Fairweather Fault and earthquakes in Yukon

The Fairweather Fault is one of the principal strike-slip faults along which the Pacific Plate is moving northwesterly (at 5.8 cm annually, relative to North America). Sections of the fault become ‘stuck’, creating small earthquakes for a time, followed by a powerful earthquake that releases much of the accumulated strain. On the segment nearest Mount Logan the most recent powerful earthquake was in 1958. Three very large earthquakes occurred there in less than a week in 1899. Between these major events are many smaller tremors that each contribute to the northward shift of the Pacific Ocean floor.

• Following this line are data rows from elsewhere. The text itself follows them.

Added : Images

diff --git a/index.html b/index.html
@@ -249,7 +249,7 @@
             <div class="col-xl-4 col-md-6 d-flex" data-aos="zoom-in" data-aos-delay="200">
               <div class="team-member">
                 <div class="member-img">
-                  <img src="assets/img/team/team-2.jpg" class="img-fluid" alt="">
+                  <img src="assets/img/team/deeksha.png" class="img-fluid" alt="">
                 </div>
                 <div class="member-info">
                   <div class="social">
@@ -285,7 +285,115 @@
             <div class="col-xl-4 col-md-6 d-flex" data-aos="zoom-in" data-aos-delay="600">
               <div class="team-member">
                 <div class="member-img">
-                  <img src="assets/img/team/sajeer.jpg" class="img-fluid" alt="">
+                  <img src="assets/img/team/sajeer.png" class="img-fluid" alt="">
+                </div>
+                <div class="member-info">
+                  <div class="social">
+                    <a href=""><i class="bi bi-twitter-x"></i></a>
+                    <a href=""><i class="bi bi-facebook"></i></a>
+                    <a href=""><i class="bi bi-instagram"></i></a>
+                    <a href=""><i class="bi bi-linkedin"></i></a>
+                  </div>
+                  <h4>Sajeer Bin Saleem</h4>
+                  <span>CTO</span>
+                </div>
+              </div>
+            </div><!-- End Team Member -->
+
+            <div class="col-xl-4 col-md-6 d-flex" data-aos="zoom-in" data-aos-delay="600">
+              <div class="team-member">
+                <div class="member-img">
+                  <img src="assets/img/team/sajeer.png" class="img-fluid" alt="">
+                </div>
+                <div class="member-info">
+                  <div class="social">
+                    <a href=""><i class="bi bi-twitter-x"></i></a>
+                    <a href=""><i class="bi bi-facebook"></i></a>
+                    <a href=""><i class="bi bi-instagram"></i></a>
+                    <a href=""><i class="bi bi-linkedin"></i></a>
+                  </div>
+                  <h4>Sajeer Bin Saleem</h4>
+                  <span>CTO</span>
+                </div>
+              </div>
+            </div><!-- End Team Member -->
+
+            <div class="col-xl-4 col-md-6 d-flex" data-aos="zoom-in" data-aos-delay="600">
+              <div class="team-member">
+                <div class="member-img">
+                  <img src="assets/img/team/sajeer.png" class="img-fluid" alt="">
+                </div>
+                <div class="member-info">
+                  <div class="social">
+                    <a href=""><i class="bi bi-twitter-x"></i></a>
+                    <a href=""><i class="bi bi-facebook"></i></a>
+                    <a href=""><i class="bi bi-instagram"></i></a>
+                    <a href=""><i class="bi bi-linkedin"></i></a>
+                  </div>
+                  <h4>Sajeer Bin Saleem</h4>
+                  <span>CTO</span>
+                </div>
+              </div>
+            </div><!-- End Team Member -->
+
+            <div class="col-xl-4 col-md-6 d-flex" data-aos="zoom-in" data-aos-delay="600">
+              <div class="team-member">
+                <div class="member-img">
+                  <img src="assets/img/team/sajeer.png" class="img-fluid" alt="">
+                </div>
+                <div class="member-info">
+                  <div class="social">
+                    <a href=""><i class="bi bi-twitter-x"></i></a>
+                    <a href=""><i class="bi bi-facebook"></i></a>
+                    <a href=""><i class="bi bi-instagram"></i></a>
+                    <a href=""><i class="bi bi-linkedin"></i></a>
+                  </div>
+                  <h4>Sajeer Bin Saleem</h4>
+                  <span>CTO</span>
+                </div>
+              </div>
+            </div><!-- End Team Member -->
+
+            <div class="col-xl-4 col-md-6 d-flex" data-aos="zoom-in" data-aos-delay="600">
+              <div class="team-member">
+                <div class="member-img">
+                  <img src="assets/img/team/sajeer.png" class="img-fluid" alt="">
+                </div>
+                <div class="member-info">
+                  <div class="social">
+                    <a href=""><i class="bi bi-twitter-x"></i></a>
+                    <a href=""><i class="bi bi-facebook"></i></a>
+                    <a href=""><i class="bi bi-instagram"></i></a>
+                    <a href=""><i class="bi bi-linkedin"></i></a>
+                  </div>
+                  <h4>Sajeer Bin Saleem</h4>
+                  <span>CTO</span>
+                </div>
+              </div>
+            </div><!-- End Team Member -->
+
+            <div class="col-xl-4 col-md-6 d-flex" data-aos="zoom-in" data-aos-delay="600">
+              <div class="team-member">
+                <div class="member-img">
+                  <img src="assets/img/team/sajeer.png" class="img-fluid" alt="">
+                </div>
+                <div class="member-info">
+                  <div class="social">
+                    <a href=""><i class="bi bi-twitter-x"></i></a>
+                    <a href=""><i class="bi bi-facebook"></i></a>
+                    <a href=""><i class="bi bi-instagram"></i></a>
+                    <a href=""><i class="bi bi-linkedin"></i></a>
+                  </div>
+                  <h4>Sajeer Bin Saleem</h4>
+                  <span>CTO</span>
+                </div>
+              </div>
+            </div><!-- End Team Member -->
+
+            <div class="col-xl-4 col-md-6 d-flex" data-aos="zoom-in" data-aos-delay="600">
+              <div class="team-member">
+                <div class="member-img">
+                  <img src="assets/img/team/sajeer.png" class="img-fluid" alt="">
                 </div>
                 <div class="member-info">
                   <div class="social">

The geological record of past events is sometimes the only predictor of future geologic hazards. However, the natural world imperfectly holds the record of ancient earthquakes, and we have only about 130 years of historical data in northwestern North America – too small a window to establish the pattern of large but infrequent earthquakes. The location of many smaller events and a few large ones, indicate five seismically active regions in Yukon Territory.
Faults and relative motion superimposed on earthquake epicentres from 1899 to 1996 in northwestern Canada.
Faults and relative motion superimposed on earthquake epicentres from 1899 to 1996 in northwestern Canada
Credit: Canadian Seismological Service and R. Hyndman, Geological Survey of Canada

The Fairweather Fault in southeastern Alaska comes ashore 130 km west of Haines, Alaska. It has several splays heading northwest along glacier-filled valleys,. West-side-northward and upward movement on these faults accommodate the inexorable northwestward movement (about 6 cm/year) of the Pacific oceanic plate to where it subducts obliquely beneath the St. Elias Mountains and southern Alaska. In 1958, a M 7.9 earthquake tore the Fairweather Fault from Yakutat to Sitka, and moved the west side 6.5 m northward. Were such an event to occur today, non-earthquake-resistant structures in Alaska coastal towns, as well as transportation corridors would be severely damaged. The zone of low seismicity on the continuation of the Fairweather Fault southwest of Mount St. Elias could indicate a ‘locked’ segment, A portion of the over-riding continental crust, the Yakutat microplate, is being squeezed, pushing Yukon northward.

The Denali Fault lies inland, extending from Dezadeash Lake south of Haines Junction, Yukon, northwest toward Fairbanks, Alaska (the trace looks curved on a small-scale flat map, but is a straight line on the curved surface of the earth). Some sections, such as that beneath Kluane Lake, have no recorded seismicity, but on November 3, 2002, a magnitude 7.9 earthquake south of Fairbanks ruptured the fault almost to the Alaska-Yukon border (http://www.aeic.alaska.edu/Denali_Fault_2002). In Yukon, the most likely active trace follows the Totschunda and Duke River faults. The latter crosses the Slims River 6 km west of the Alaska Highway and has regular small earthquakes that are felt in Haines Junction. Larger earthquakes could trigger rock or mud-slides which could block the transportation links along Kluane Lake or the Alsek river valley to the south.

Two other well-defined zones of seismic activity occur at the northeastern margins of Yukon. In the Richardson Mountains, there are faults with periodic earthquakes (magnitude 6.4 and 6.2 in 1940). Secondly, along the mountain front north and east of the Ogilvie and Mackenzie Mountains respectively are earthquakes (magnitude 6.5 south of Peel River in 1955; M 6.9 east of Nahanni Park in 1985). Both types are related to northward and eastward push by the Yakutat microplate against the St. Elias Mountains

The seismic zoning map of the National Building Code of Canada (www.EarthquakesCanada.ca) shows a greater risk of earthquake damage in Yukon (where the population and building density is comparatively light) than in most of central Canada. However, the most affected areas are in the southwest because of its closeness to faults in southeast Alaska, as well as in the Peel River region. Neither faces the looming disaster predicted for southwestern British Columbia, where geological evidence suggests a large earthquake every 300 to 500 years (the last one may have occurred in 1701).